A biweekly column in which various contributors from both sides of prison walls explore common ground for effecting change.
My wish as a father is to live a fulfilled life filled with meaningful work, powerful relationships, and to leave a legacy that will take my son places that I have never been. The week of October 22, 2015 that wish came true.
Through this amazing partnership that I and my fellow incarcerated brothers have with the forward-thinking and courageous organization Voices for Racial Justice, me and my brothers’ voices were able to reach Congress. With help from Vina Kay, we organized a letter-writing campaign to the FCC asking for a cap on the cost of prison and county jail phone calls.
When I set out to do this work, my only intention was to join hands and lend my voice to all of the other leaders from our communities nationwide who have been fighting for prison phone justice.
My personal experience with this is that I have a 12-year-old son, also named Kevin, and I have been in prison for the last 11 years.

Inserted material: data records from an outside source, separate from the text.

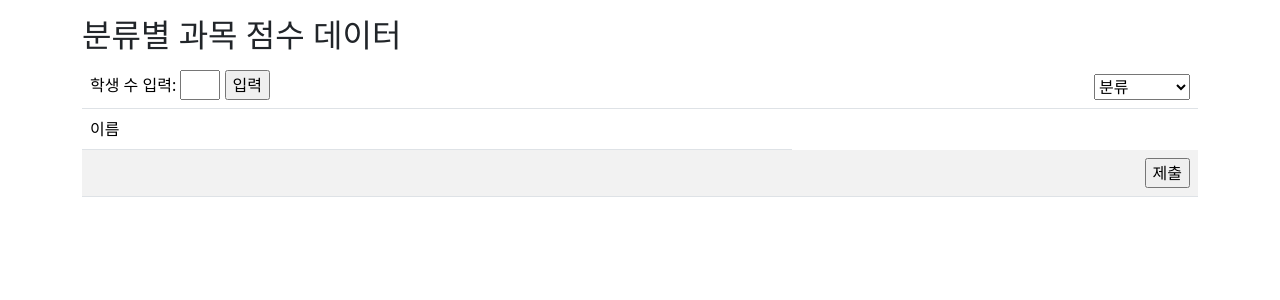
Repository: pshho/newJspProject
Page: http://localhost/JspProj/hwProject/categories
These files come from the project's save history. The page is drawn as it stood at one moment and after the next save; the edit follows.
The browser window is 1280 px wide. The pictures show the whole page.
The page is served by Tomcat 9. Other server files are loaded and not shown.

Above is the page before, as saved 2023-08-01 06:23:20.

### JspProj/src/main/webapp/hwProject/categories.jsp
<%@page import="java.util.Random"%>
<%@ page language="java" contentType="text/html; charset=UTF-8"
    pageEncoding="UTF-8"%>
<%@ taglib uri="http://java.sun.com/jsp/jstl/core" prefix="c" %>
<%@ taglib uri="http://java.sun.com/jsp/jstl/functions" prefix="fn" %>
<!-- 랜덤 점수 데이터 생성자 -->
<%! Random rd = new Random(); %>
<!DOCTYPE html>
<html>
<head>
<meta charset="UTF-8">
<title>분류별 과목 점수 데이터</title>
<link href="https://cdn.jsdelivr.net/npm/bootstrap@5.3.1/dist/css/bootstrap.min.css"
rel="stylesheet"
integrity="sha384-4bw+/aepP/YC94hEpVNVgiZdgIC5+VKNBQNGCHeKRQN+PtmoHDEXuppvnDJzQIu9"
crossorigin="anonymous">
<script src="https://cdn.jsdelivr.net/npm/bootstrap@5.3.1/dist/js/bootstrap.bundle.min.js"
integrity="sha384-HwwvtgBNo3bZJJLYd8oVXjrBZt8cqVSpeBNS5n7C8IVInixGAoxmnlMuBnhbgrkm"
crossorigin="anonymous"></script>
<script type="text/javascript">
	function categoriesChange(){
		let form = document.dataSet;
		let sel = form.sel.value;
		form.action="?";
		if(sel != '분류'){
			form.submit();
		}
	}
</script>
</head>
<body>
	<div class="container my-3">
		<h2>분류별 과목 점수 데이터</h2>
		<form action="/JspProj/hwProject/categoriesProcess" name="dataSet">
			<input type="hidden" name="selDis" value="등수"> <!-- 결과 출력 페이지에서 보일 정렬의 기본값 -->
			<table class="table table-striped">
				<thead>
					<tr>
						<!-- 학생 수 입력 받는 열 -->
						<td>
							<label for="namesCount">학생 수 입력: </label>
							<input type="number" name="namesCount" value="${ nameCount }" style="width: 40px;">
							<input type="submit" value="입력" onclick="categoriesChange()">
						</td>
						<!-- 카테고리 선택 -->
						<td colspan="${ fn:length(distinct) }" align="right">
							<select name="sel" onchange="categoriesChange()">
								<!-- 카테고리 목록 배열로 자신의 선택을 알게 함 -->
								<c:forEach items="${ categories }" var="category">
									<option <c:if test="${ category eq sel }" >selected</c:if>>${ category }</option>
								</c:forEach>
							</select>
						</td>
					</tr>
					<tr>
						<td>이름</td>
						<!-- 해당 카테고리의 과목 수에 따라 달라질 제목 수와 값 -->
						<c:forEach var="dis" items="${ distinct }">
							<td><input type="hidden" value="${ dis }" name="distinct">${ dis }</td>
						</c:forEach>
					</tr>
				</thead>
				<tbody>
					<!-- 랜덤 이름 데이터 for문으로 이름 수만큼 행 생성 -->
					<c:forEach begin="1" end="${ fn:length(names) }">
						<tr>
							<td><input type="text" name="name" style="width: 120px;"></td>
							<!-- 해당 카테고리만큼 과목 수에 따라 랜덤 점수 데이터 열 생성 및 대입 -->
							<c:forEach var="dis" items="${ distinct }">
								<td><input type="text" name="subjects"
									value="<%= rd.nextInt(50, 100) %>" style="width: 50%;"></td>
							</c:forEach>
						</tr>
					</c:forEach>
					<tr>
						<td colspan="${ fn:length(distinct) + 2 }" align="right">
							<input type="submit" value="제출" />
						</td>
					</tr>
				</tbody>
			</table>
		</form>
	</div>
</body>
</html>

### JspProj/src/main/java/JspProject/HwProject.java
package JspProject;

import java.io.IOException;
import java.util.ArrayList;
import java.util.Arrays;
import java.util.List;

import javax.servlet.RequestDispatcher;
import javax.servlet.ServletConfig;
import javax.servlet.ServletException;
import javax.servlet.annotation.WebServlet;
import javax.servlet.http.HttpServlet;
import javax.servlet.http.HttpServletRequest;
import javax.servlet.http.HttpServletResponse;

@WebServlet({"/hwProject/categories", "/hwProject/categoriesProcess"})
public class HwProject extends HttpServlet {
	private static final long serialVersionUID = 1L;

    public HwProject() {
        super();

        System.out.println("카테고리(직장인,일반학생,예체능학생 등) 별 점수 데이터 입력받아 분류하는 Servlet 생성자");
    }

	public void init(ServletConfig config) throws ServletException {
		super.init();

		System.out.println("HwProject Servlet의 init method 초기에 한 번 실행");
	}

	// Service - Get, Post를 통해 Java Class를 불러와 Client에게 Request 받은 데이터를 처리하고 JspPage에 전달하는 역할 등을 함
	protected void doGet(HttpServletRequest request, HttpServletResponse response) throws ServletException, IOException {
		// String root = request.getContextPath(); // 경로 확인

		// System.out.println(root);
		String uri = request.getRequestURI(); // 경로 확인
		String command = uri.substring(uri.lastIndexOf("/"));
		// System.out.println(uri);
		// System.out.println(command);

		// 서버 한글 인코딩
		request.setCharacterEncoding("utf-8");

		// forward 및 redirect 요청 페이지 변수
		String requestPage = null;

		// 요청받은 인자들(카테고리, 이름, 과목, 카테고리 별로 다른 과목을 받을 배열)
		String sel = null;
		String[] names = null;
		String[] categories = null;
		String[] distinct = null;
		String[] subjects = null;

		if(command.equals("/categories")) {
		    categories = "분류,직장인,예체능계열,일반계열".split(","); // 카테고리 분류 - 나중에 미리 저장된 데이터베이스나 Class와 연결 가능
		    sel = request.getParameter("sel"); // 개별 카테고리 이름
		    subjects = "국어,영어,수학,사탐,과탐,체육,음악,미술,가정".split(","); // 과목 분류 - 카테고리 분류와 마찬가지
		    String nameCount = request.getParameter("namesCount"); // 데이터 입력할 학생의 수

		    if (nameCount != null) {
		    	names = new String[Integer.parseInt(nameCount)]; // 입력받은 학생수만큼의 이름 데이터 배열
		    }

		    // 카테고리를 선택했을 때 달라질 과목을 새로운 배열에 담는 작업
		    if(sel != null && !(sel.equals("분류"))) {
		    	for(int i=0; i<categories.length; i++) {
		    		distinct = Arrays.copyOfRange(subjects, 0, i * 2 + 3);
		    		if(sel.equals(categories[i])) {
		    			break;
		    		}
		    	}
		    }

		    // Client에게 요청이 오면 데이터를 데이터베이스나 Class에서 가져와 전달하는 역할
		    // 혹은 필요한 경우 로직으로 데이터 처리 후 전달
		    request.setAttribute("categories", categories); // 카테고리 목록
		    request.setAttribute("distinct", distinct); // 카테고리 별 과목 수와 이름
		    request.setAttribute("names", names); // 이름들
		    request.setAttribute("nameCount", nameCount); // 학생수
			request.setAttribute("sel", sel); // 선택된 개별 카테고리

			requestPage = "categories.jsp"; // 초기 데이터 입력 페이지
		}

		if(command.equals("/categoriesProcess")) {
			categories = "등수,이름".split(","); // 데이터 출력 페이지의 정렬 카테고리
			String[] sels = request.getParameterValues("sel"); // 카테고리 배열
			String selDis = request.getParameter("selDis"); // 선택된 개별 카테고리
			names = request.getParameterValues("name"); // 이름들 데이터
			subjects = request.getParameterValues("subjects"); // 과목 점수(배열) 데이터
			distinct = request.getParameterValues("distinct"); // 선택된 개별 카테고리에 해당하는 과목 수와 이름
			String[] result = "총점,평균,등수,등급".split(","); // 출력을 통해 표시할 정보들
			// 초기에 만들어진 개별 카테고리별 과목과 result배열(총점, 평균, 등수, 등급)을 합친 새로운 카테고리 배열을 받아옴
			String[] iterDistinct = request.getParameterValues("newDistinct");
			// 초기에 만들어진 개별 카테고리별 과목과 categories(등수, 이름)을 합친 새로운 정렬 배열을 받아옴
			String[] iterCategories = request.getParameterValues("newCategories");

			// 개별 과목과 총점, 평균, 등수, 등급을 합친 하나의 배열
			List<String> newDistinct = new ArrayList<>();
			if(iterDistinct != null) {
				newDistinct.addAll(Arrays.asList(iterDistinct));
			}else {
				newDistinct.addAll(Arrays.asList(distinct));
				newDistinct.addAll(Arrays.asList(result));
			}

			// 과목별 순위, 전체 등수, 이름 등의 순서로 정렬하기 위한 하나의 배열
			List<String> newCategories = new ArrayList<>();
			if(iterCategories != null) {
				newCategories.addAll(Arrays.asList(iterCategories));
			}else {
				newCategories.addAll(Arrays.asList(categories));
				newCategories.addAll(Arrays.asList(distinct));
			}

			// Subject와 People을 상속받은 Category Class를 통해 이름, 점수, 카테고리 데이터를 받아와 처리
			Category[][] results = new Category[sels.length][names.length];

			// 미리 작성된 Category Class의 2차원 배열에 이름, 점수, 카테고리 데이터를 입력해 생성하는 작업
			for(int i=0; i<sels.length; i++) {
				for(int j=0; j<names.length; j++) {
					String[] sa = Arrays.copyOfRange(subjects, j*(newDistinct.size()-result.length), (j+1)*(newDistinct.size()-result.length));
					results[i][j] = new Category(sels[i], names[j], sa); // Category 2차원 배열 생성
					results[i][j].setNames(names[j]); // 이름 정렬을 위한 아스키 코드값 할당
				}
			}

			// 다 생성된 Category results의 2차원 배열에 등수를 정리하는 작업
			for(int i=0; i<sels.length; i++) {
				for(Category res : results[i]) {
					res.calcRank(results[i]); // 전체 과목 총점의 평균에 대한 등수
					res.calcSubRank(results[i]); // 개별 과목의 등수
				}
			}

			// 퀵정렬을 위한 생성자
			Category quick = new Category();
			quick.setCategories(newCategories); // 퀵정렬을 위한 정렬 배열 설정
			// 요청받은 정렬 카테고리에 따라 정렬하기 위한 for문
			for(int i=0; i<sels.length; i++) {
				quick.quickDistinct(0, names.length-1, selDis, results[i]);
			}

			// 이클립스에서 결과 확인을 위한 출력문
			for(int i=0; i<sels.length; i++) {
				for(Category cat:results[i]) {
					System.out.println(cat);
				}
				System.out.println();
			}

			for(int i=0; i<newCategories.size(); i++) {
				System.out.print(quick.getCategories().get(i) + " ");
			}

			request.setAttribute("newCategories", newCategories); // 출력 페이지의 정렬 카테고리(이름, 전체 등수, 과목별 등수)
			request.setAttribute("results", results); // Category Class로 정리된 실제 데이터
			// 입력 페이지에서 받아온 선택된 개별 카테고리의 과목 수와 이름
			// 출력 페이지에 추가로 제공할 카테고리(총점, 평균, 등수, 등급)
			request.setAttribute("newDistinct", newDistinct);
			request.setAttribute("category", sels); // 선택된 개별 카테고리(직장인, 예체능계, 일반계)
			request.setAttribute("selDis", selDis); // 정렬 카테고리 값을 받아와 실제 데이터 정렬 순서를 변경시키기 위함

			requestPage = "categoriesProcess.jsp";
		}

		// System.out.println(requestPage);

		// Client에 의해 요청된 url로부터 실제 입력 및 출력 Page로 전달하기 위한 객체
		RequestDispatcher dispatcher = request.getRequestDispatcher(requestPage);
		dispatcher.forward(request, response);
	}

	protected void doPost(HttpServletRequest request, HttpServletResponse response) throws ServletException, IOException {
		doGet(request, response);
	}

	public void destroy() {
		super.destroy();

		System.out.println("HwProject Servlet 종료(destory)");
	}
}

After the next save:
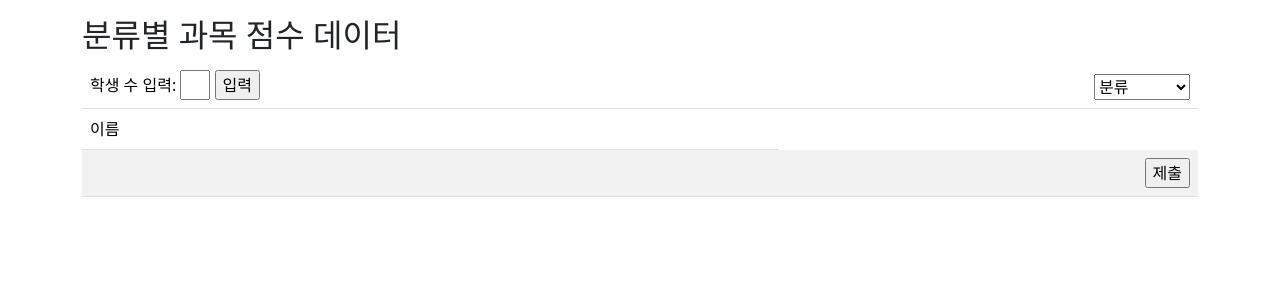
Saved 5 s later.
--- a/JspProj/src/main/webapp/hwProject/categories.jsp
+++ b/JspProj/src/main/webapp/hwProject/categories.jsp
@@ -39,7 +39,7 @@
 						<!-- 학생 수 입력 받는 열 -->
 						<td>
 							<label for="namesCount">학생 수 입력: </label>
-							<input type="number" name="namesCount" value="${ nameCount }" style="width: 40px;">
+							<input type="number" name="namesCount" value="${ nameCount }" style="width: 30px;">
 							<input type="submit" value="입력" onclick="categoriesChange()">
 						</td>
 						<!-- 카테고리 선택 -->

After the save that followed:
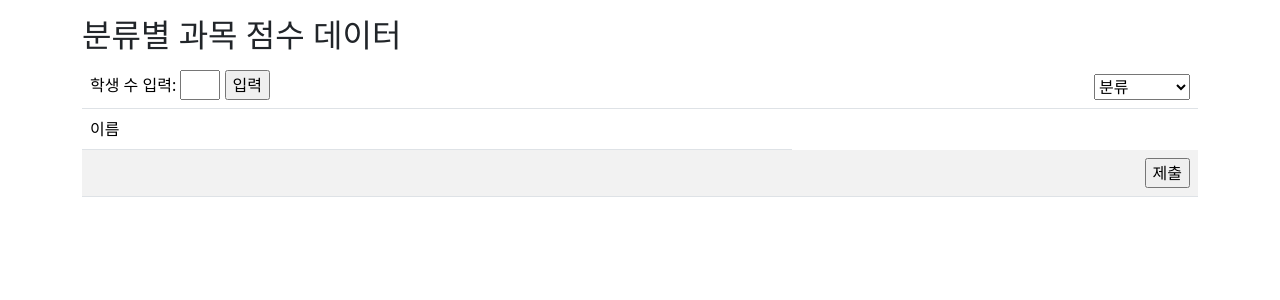
Saved 12 s later.
--- a/JspProj/src/main/webapp/hwProject/categories.jsp
+++ b/JspProj/src/main/webapp/hwProject/categories.jsp
@@ -39,7 +39,7 @@
 						<!-- 학생 수 입력 받는 열 -->
 						<td>
 							<label for="namesCount">학생 수 입력: </label>
-							<input type="number" name="namesCount" value="${ nameCount }" style="width: 30px;">
+							<input type="number" name="namesCount" value="${ nameCount }" style="width: 40px;">
 							<input type="submit" value="입력" onclick="categoriesChange()">
 						</td>
 						<!-- 카테고리 선택 -->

If it was not for the time that we spend on the phone, I would not know him. I had no idea that this issue of disconnect between me and my son would bring us closer together.
I was presented with a great opportunity to do a phone interview with Steven Renderos from the Center for Media Justice, to tell my story of my struggle trying to stay connected to my family without putting them in debt from having to pay for my phone calls. The interview with my son and me was played for the FCC Commissioners and members of Congress.
The power of the truth moved the people in the room so much that the following week the Center for Media Justice invited my son to Washington D.C. to attend the FCC ruling on implementing a cap for prison phone rates, which was approved.
This was an amazing experience for my son and for me. My eyes have been incarcerated since I was 18, and I have not seen much of the world. It was a gift that, because of some of my efforts, my son’s eyes have seen things that I have never seen.
During my son’s stay in D.C., I was able to phone in and speak with U.S. Representative Keith Ellison. I told him my story of making a mistake at 18 and how I’ve spent the last 11 years paying my debt to society and trying to make amends.
Congressman Ellison went on to say that there is a place for me in the community, and when I get home I must contribute. His words of encouragement left me feeling affirmed and proud to be from such a loving and forgiving community. Congressman Ellison even offered my son a job in a couple of years.
After all the interviews and meetings, my son spent his last day in D.C. sightseeing with his mom and Vina Kay (who came to D.C. from New York to be there with my son). I called him and I heard the excitement in his voice from seeing things he has never seen before. At that moment, what I felt reminded me of a James Baldwin quote: “My dungeon shook and my chains fell off.”
Thanks to my dear friend Vina Kay and the entire Voices for Racial Justice family for being my BRIDGE back to my community. Thanks to Dr. Artika Tyner for your brave and tireless commitment to prison phone justice. Special thanks to Steven Renderos and the Center for Media Justice for providing me and my son the opportunity. You guys are amazing and I am eternally grateful.
Yes, progress was made, but there is still so much work to be done. Mass incarceration still has our communities depleted of husbands and fathers. Stay tuned for our 2016 Agenda for Prison Reform.
Kevin Reese is a participant in Voices for Racial Justice’s “Bridging the Gap” partnership. Reader responses are welcome to email@example.com. To learn more about the organization’s work, visit www.voicesforracialjustice.org.